Qualifying for success

Senior qualifies for national forensics tournament


Photo courtesy of the MWHS Forensics Team twitter

Forensics sponsor Jennifer Jerome and senior Aaryan Naik celebrate after qualifying for the NSDA nationals. “Aaryan didn’t join the team until February of his Freshman year,” Jerome said. “He was a strong competitor from the get go. It’s like he had found his calling. He experimented with multiple events before finding his strength in Informative speaking.”

Olivia Oeth, News Director

Forensics, a nationally recognized extracurricular activity, is based on the ability of a student’s speaking skills and growth over time. The Millard West Forensics team is continuously recognized for their success with numerous round placements from students such as senior and President of Forensics Aaryan Naik.

Having been on the team for nearly the full four years of his high school career having started halfway through freshman year, Naik has been able to place in a multitude of competitions ranging from local to national tournaments. His progression has been a product of his many hours of work inside and outside of school.

Winning six tournaments this year and having been a national quarterfinalist his junior year, Naik has felt the weight of watchful eyes on him.

“I felt pressured to qualify this year because I did last year, but I also love going to Nationals,” Naik said. “I competed at the National Qualifier Tournament and placed in the top two from the entire tournament.”

The NSDA (National Speech and Debate Association) hosts the hardest tournament to qualify for out of three total national competitions in Albuquerque, New Mexico, and Naik is bringing his Informative event to the stage. An Informative is a speech detailing a topic with boards to back up their points. Naik’s “info” topic is based on houseplants.

“This tournament has a high stakes qualifying tournament,” Forensics coach, speech teacher and director on the National Speech and Debate Association Board of Directors Jennifer Jerome said. “There are three preliminary rounds of competition and a final. To determine the six finalists, the rankings of each student are taken into account. Those with the lowest rank advance.”

Once a qualifier makes it to their rooms, they must be able to speak in front of various groups of people, making it from round to round until the competitors at whittled down to the best. Rooms hold preliminaries that increase in size as the competitor advances until the final rounds that are presented on a stage.

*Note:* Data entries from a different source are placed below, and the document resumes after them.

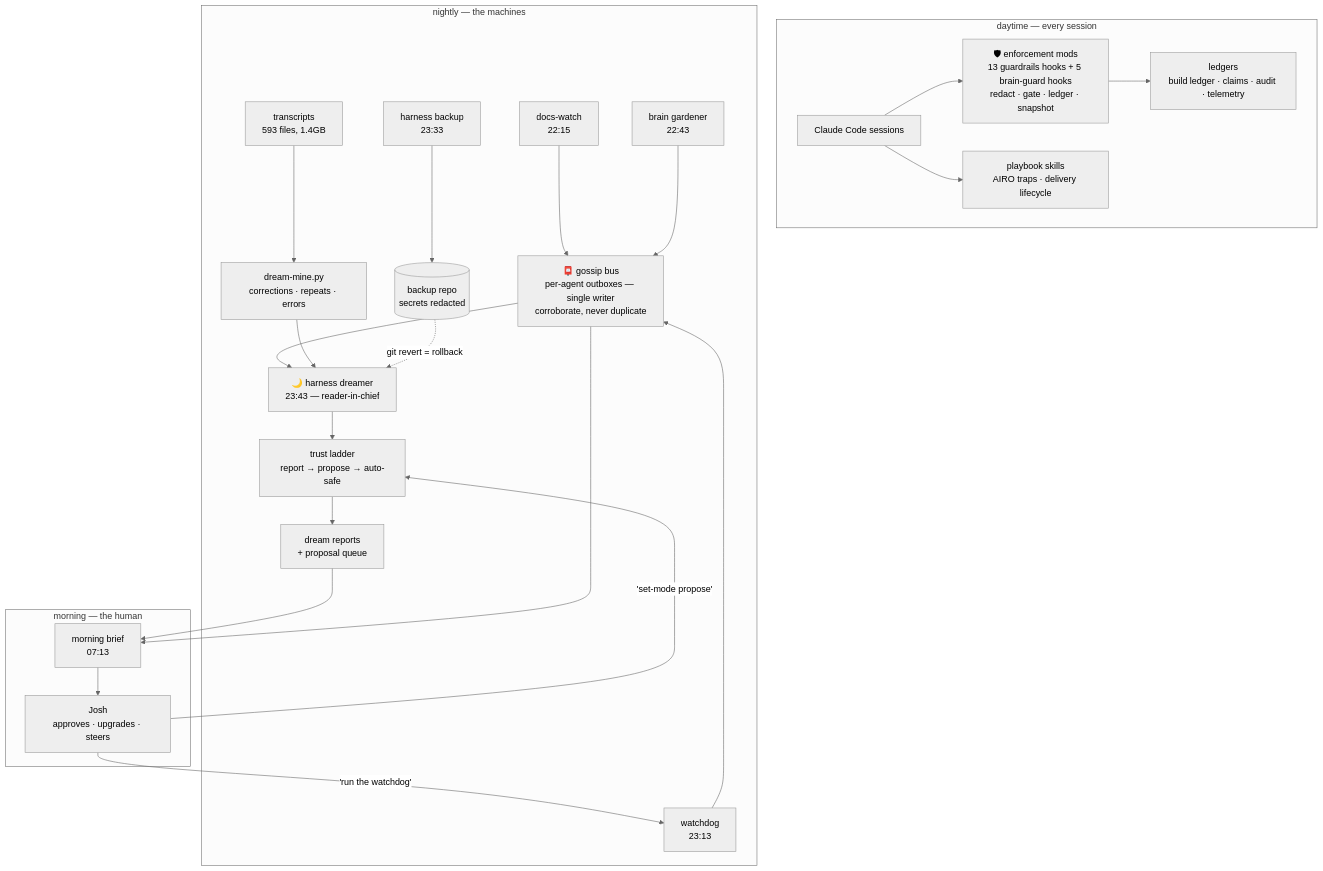
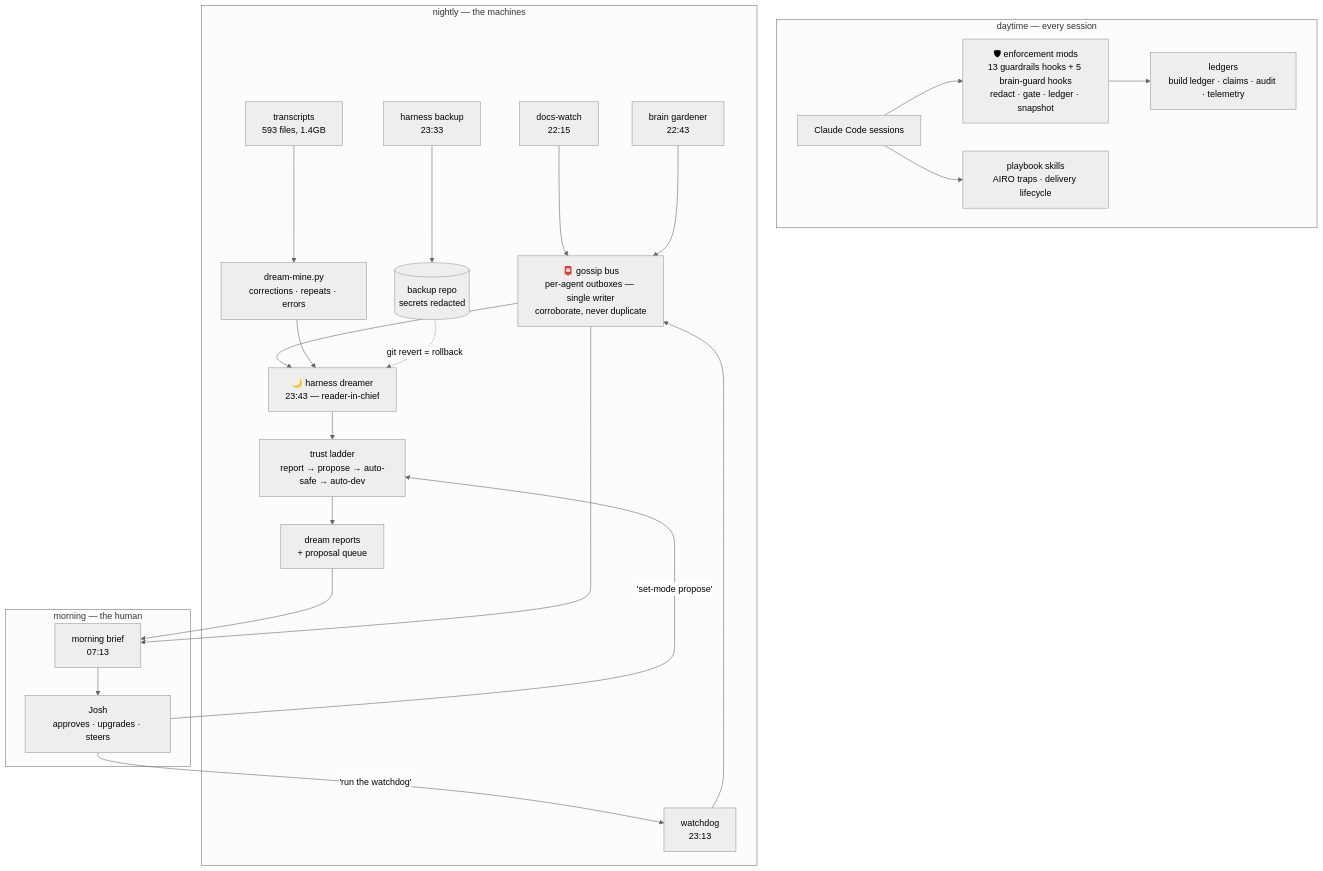
One commit to jdcramoy/workato-agentic-kit changed the diagram in README.md. Above: the diagram before and after it, drawn with Mermaid (neutral theme). The commit also changed other lines of this file, not shown here.

Commit message:
README: auto-dev rung in diagram, ladder table, cadence

````diff
--- a/README.md
+++ b/README.md
@@ -35,32 +35,32 @@
 ```mermaid
 graph TB
     subgraph SESSIONS[" daytime — every session "]
         CC["Claude Code sessions"] --> MODS["🛡 enforcement mods\n13 guardrails hooks + 5 brain-guard hooks\nredact · gate · ledger · snapshot"]
         CC --> SKILLS["playbook skills\nAIRO traps · delivery lifecycle"]
         MODS --> LEDGERS["ledgers\nbuild ledger · claims · audit · telemetry"]
     end
 
     subgraph NIGHT[" nightly — the machines "]
         DW["docs-watch\n22:15"] --> BUS
         BG["brain gardener\n22:43"] --> BUS
         WD["watchdog\n23:13"] --> BUS
         BUS["📮 gossip bus\nper-agent outboxes — single writer\ncorroborate, never duplicate"]
         HB["harness backup\n23:33"] --> REPO[("backup repo\nsecrets redacted")]
         DREAMER["🌙 harness dreamer\n23:43 — reader-in-chief"]
         BUS --> DREAMER
         TX["transcripts\n593 files, 1.4GB"] --> MINE["dream-mine.py\ncorrections · repeats · errors"]
         MINE --> DREAMER
-        DREAMER --> LADDER["trust ladder\nreport → propose → auto-safe"]
+        DREAMER --> LADDER["trust ladder\nreport → propose → auto-safe → auto-dev"]
         LADDER --> REPORTS["dream reports\n+ proposal queue"]
     end
 
     subgraph MORNING[" morning — the human "]
         MB["morning brief\n07:13"] --> JOSH["Josh\napproves · upgrades · steers"]
         REPORTS --> MB
         BUS --> MB
     end
 
     REPO -.->|"git revert = rollback"| DREAMER
     JOSH -->|"'set-mode propose'"| LADDER
     JOSH -->|"'run the watchdog'"| WD
 ```
````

Jerome has followed Naik through his speech career and plans on accompanying him to the competition. Her position details planning and managing the team as well as 

“I’ve had a lot of support through the years,” Naik said. “Jerome encourages me to be the best version of myself, even outside the competition, and I have made some of the best friends ever. I can also now do presentations in class without being super nervous and I learn a lot from other people’s speeches.”

Friends such as senior Parker Speck have been able to see Naik’s growth from a scholastic and personal standpoint. From after school practices to bondings, their connection has strengthened in ways beyond the activity while keeping a supportive attitude for each other.  

“Over the past four years I’ve seen Aaryan grow as a person as well as a speaker,” Speck said. “I think that his performance has coincided with that. He has major successes in Nebraska as well as on the national circuit since his sophomore year. I love to see my friend in an environment where he flourishes. And it’s fun to see and compare it to where he has come from.”

Although not planning on doing forensics in college, Naik’s high school memories will undoubtedly be an unforgettable part of who he is.